On our first day trip into rural Puerto Rico, we traveled to Yabucoa, one of the poorest towns in the region. Francisco Rodriguez is the director of Coalicion de Coaliciones, the organization that Dr. Haack has been working with since the storm, and he was our guide and educator for the day. As we drove out of San Juan, he told us about Yabucoa: a low-lying valley in the heart of the sugar cane-producing region of southeast Puerto Rico that suffered a massive economic decline in the mid-20th century as the result of an effort to transform the country from an agricultural to an industrial economy. Unfortunately, this drastic shift spurred a wave of migration into the cities, leaving Yabucoa with little means of supporting itself. In terms of access to healthcare, the nearest hospital is in neighboring Humacao, a 30-minute drive when the roads are clear and transportation is available. But when the storm hit, Francisco said, the water poured down from the mountains and rose in from the sea, trapping the people of Yabucoa for over two weeks. Flooding in the valley utterly isolated those in the surrounding mountains, cutting off communication and transportation with neighboring towns.
Then, after the water receded, the people of Puerto Rico suffered from la desastre despues de la desastre – the “second disaster” of the sociopolitical crisis that engulfed the island in the aftermath of the storm. The confluence of these factors mean that, close to two years later, rural communities across Puerto Rico are still recovering.
Our first stop was at the residence of Giña, an elderly woman that suffers from Alzheimer’s dementia.

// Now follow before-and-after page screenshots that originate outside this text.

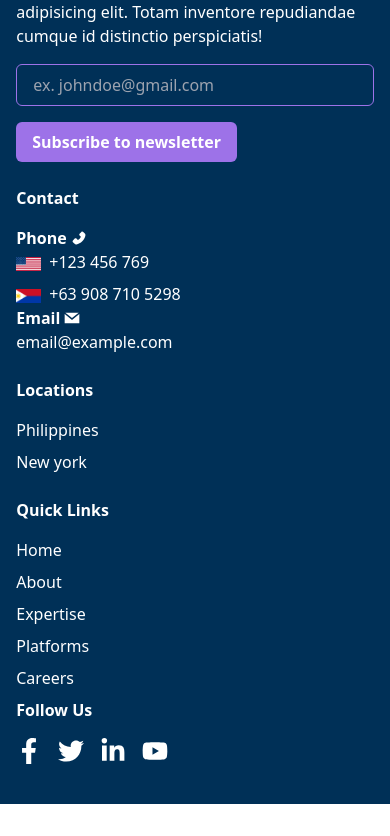
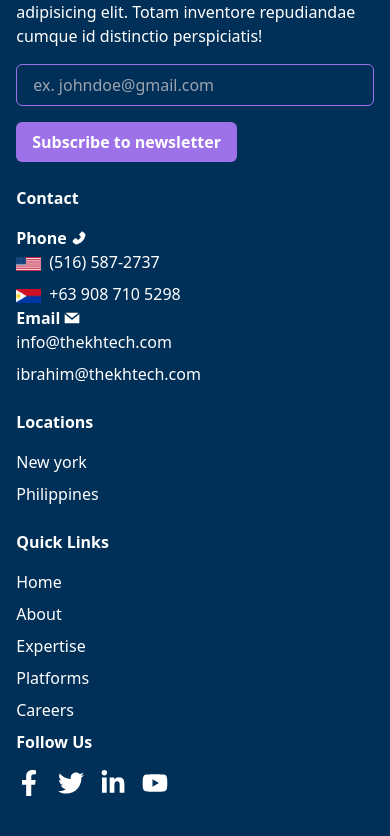
Before and after one commit to lugh-tuatha/stoic-reflection, a Next.js app: page /about in a window 390 px wide. Shown: the part 1413-2249 px from the top of the page. Before the commit the page ends 2217 px from the top, so only its background shows below. Built offline with nearby package versions, Linux system fonts and the light colour scheme.

Commit message:
cleaning code

```diff
--- a/src/app/globals.css
+++ b/src/app/globals.css
@@ -87,6 +87,9 @@ body {
   @apply lg:flex justify-between
 }
 
+.md-flex-between {
+  @apply md:flex justify-between
+}
 /* typography */
 .heading,
 .heading-2{
--- a/src/components/contact/contact-form.jsx
+++ b/src/components/contact/ContactForm.jsx
@@ -13,7 +13,7 @@ function ContactForm() {
           <input type="text" placeholder='Phone Number' className='forms-input'/>
           <input type="text" placeholder='Website URL' className='forms-input'/>
         </div>
-        <textarea placeholder='Please provide a description of your need or project' className='w-full h-40 mt-2 py-2 px-4 border border-black outline-none'></textarea>
+        <textarea placeholder='Please provide a description of your need or project' className='form-textarea'></textarea>
 
         <input type="submit" className='button'/>
       </form>
--- a/src/components/contact/form.css
+++ b/src/components/contact/form.css
@@ -1,3 +1,7 @@
 .forms-input{
   @apply border border-black py-2 px-4 outline-none bg-transparent;
 }
+
+.form-textarea{
+  @apply w-full h-40 mt-2 py-2 px-4 border border-black outline-none;
+}
--- a/src/components/footer/index.jsx
+++ b/src/components/footer/index.jsx
@@ -25,7 +25,7 @@ function Footer() {
           <Button>Subscribe to newsletter</Button>
         </div>
 
-        <div className='md:flex justify-between w-full lg:w-3/4'>
+        <div className='md-flex-between w-full lg:w-3/4'>
           <div className='mb-6'>
             <h1 className='title font-bold mb-4'>Contact</h1>
             <ul>
@@ -41,7 +41,7 @@ function Footer() {
                     width={25}
                     height={10}
                     className='inline mr-2'/>
-                  <span>+123 456 769</span>
+                  <span>(516) 587-2737</span>
                 </div>
 
                 <div>
@@ -60,7 +60,8 @@ function Footer() {
                   <p>Email</p>
                   <Gr.GrMail/>
                 </div>
-                <span>email@example.com</span>
+                <span className='block mb-2'>info@thekhtech.com</span>
+                <span>ibrahim@thekhtech.com</span>
               </li>
             </ul>
           </div>
@@ -68,8 +69,8 @@ function Footer() {
           <div className='mb-6'>
             <h1 className='title font-bold mb-4'>Locations</h1>
             <ul>
-              <li className='mb-2'>Philippines</li>
-              <li>New york</li>
+              <li className='mb-2'>New york</li>
+              <li>Philippines</li>
             </ul>
           </div>
 
--- a/src/pages/contact/index.jsx
+++ b/src/pages/contact/index.jsx
@@ -1,7 +1,7 @@
 import MainLayout from '@/components/layouts/main-layout'
 import React from 'react'
 import '../../app/globals.css'
-import ContactForm from '@/components/contact/contact-form'
+import ContactForm from '@/components/contact/ContactForm'
 
 function Contact() {
   return (
```
Also changed, not shown: src/pages/expertise/expertise-overview/index.jsx (added, +14 -0 lines).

Giña was born in Puerto Rico and is an American citizen. However, due to the peculiarities surrounding Puerto Rico’s status as a territory of the United States, Americans born in Puerto Rico are not always eligible for Social Security benefits in the same way they might be in the 50 states. Therefore, currently, Giña can only obtain Medicare Part A and depends on income earned by her children to pay for medications and treatments not covered under this plan. Indeed, family bonds in this community form a safety net: Giña’s children said they were taking turns raising the funds to pay out-of-pocket for office visits to her neurologist and to pay for the seven different medications she was prescribed. As we spoke with her family and worked on finding her a neurologist that would take her insurance, questions arose: which of these medications is making an impact on the course of this woman’s disease? What are the specific benefits that are worth the cost incurred by obtaining them? How can we alleviate the obstacles to care for this woman? And for this group, with the comparison of Haiti always in the back of our minds, we wonder how we can improve the ways American citizens in rural areas gain access to medical care.

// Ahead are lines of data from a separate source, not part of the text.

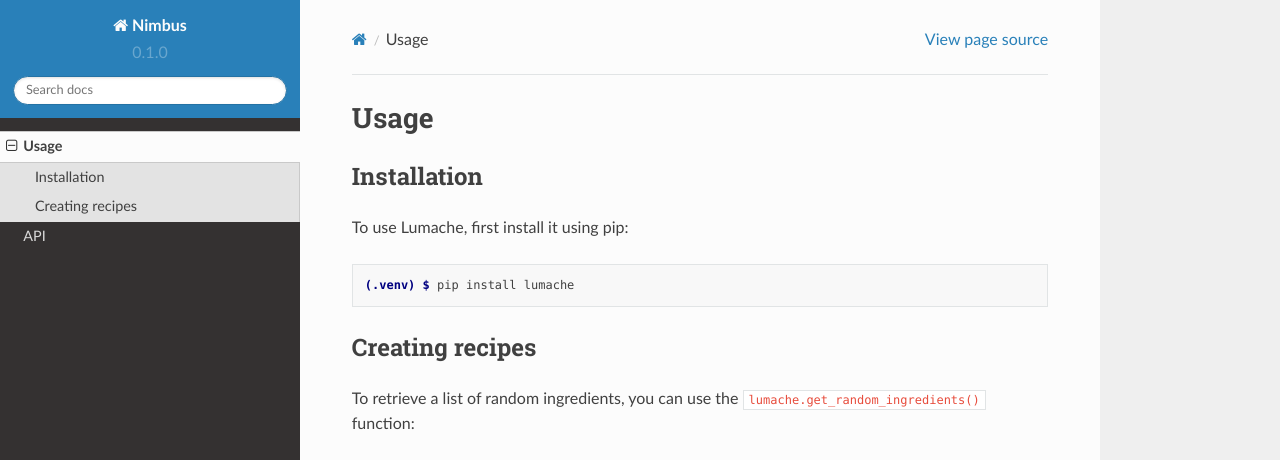
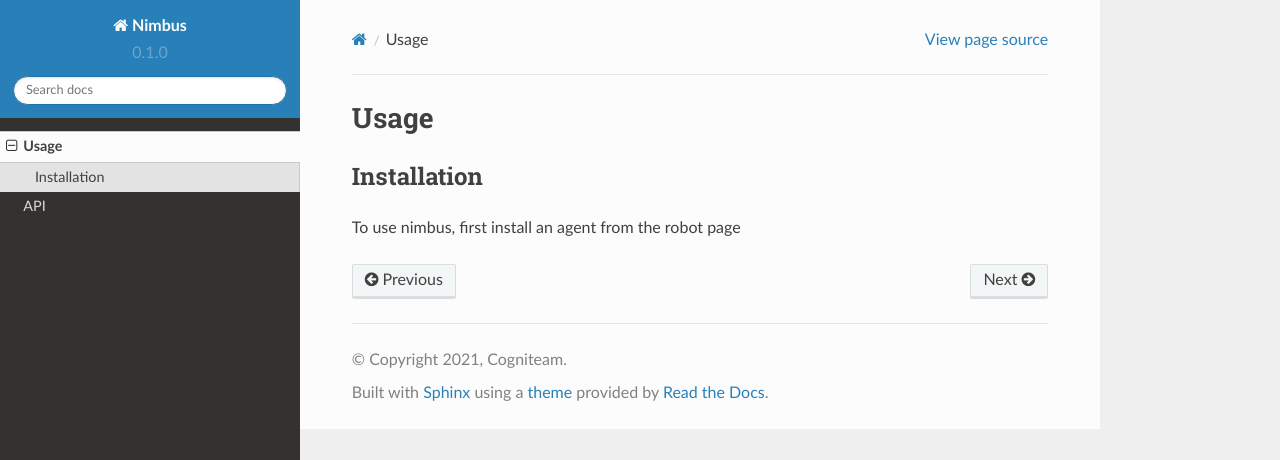
Before and after one commit to readthedocs/tutorial-template, a Sphinx documentation site: the page built from docs/source/usage.rst, in a window 1280 px wide and 1095 px high. Shown: the top 460 px of the window. Built offline with Sphinx 7.4.7 and the Read the Docs theme 2.0.0, drawn with Linux system fonts in a browser that asks for light colours; some of the changed text lies outside the part shown; grey boxes are pictures that could not be loaded.

Commit message:
agent-cli

```diff
--- a/docs/source/usage.rst
+++ b/docs/source/usage.rst
@@ -6,28 +6,4 @@
 Installation
 ------------
 
-To use Lumache, first install it using pip:
-
-.. code-block:: console
-
-   (.venv) $ pip install lumache
-
-Creating recipes
-----------------
-
-To retrieve a list of random ingredients,
-you can use the ``lumache.get_random_ingredients()`` function:
-
-.. autofunction:: lumache.get_random_ingredients
-
-The ``kind`` parameter should be either ``"meat"``, ``"fish"``,
-or ``"veggies"``. Otherwise, :py:func:`lumache.get_random_ingredients`
-will raise an exception.
-
-.. autoexception:: lumache.InvalidKindError
-
-For example:
-
->>> import lumache
->>> lumache.get_random_ingredients()
-['shells', 'gorgonzola', 'parsley']
+To use nimbus, first install an agent from the robot page
```
Also changed, not shown: docs/source/agent-cli.rst (added).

We continued visiting homes in the area and experienced just how difficult it is to get from one place to another in hilly areas with narrow (through well-paved) roads; getting from one home visit to another took 30-45 minutes, and while we were fortunate enough to enjoy some beautiful countryside vistas, we could see and hear echoes of Hurricane Maria everywhere we went—torn awnings, downed trees, rooves under various stages of renovation—and we could imagine the isolation and desperation many of these people felt during and after the storm. As we continued our trip through Yabucoa, we learned that one of the patients Francisco had seen a year ago was currently hospitalized, and two had since passed away.
We ended our day with a visit to two neighboring families. We first visited Buenaventura, an 82-year-old man with Parkinson disease who had excellent family support, but required the basics of elderly care: adult diapers, gloves, lotion and antibiotic cream for skin breakdown. Across the street, we visited Iris and Joaquin, a couple whose home had been completely destroyed by the storm. For over a year, they lived across the street with Buenaventura and his wife while they rebuilt their house.
Leaving Yabucoa, I felt like I was starting to see Hurricane Maria and its aftermath in a different light: as a great equalizer that tested the resilience of all. Today’s stories showed me that a person’s ability to recover from the storm was not measured by their family wealth or access to healthcare, but by the strength of their bonds with friends and family. We’ll return next week with supplies in hand to do our part for this community and to get to know its members better.
--Brian Pettitt-Schieber, MS3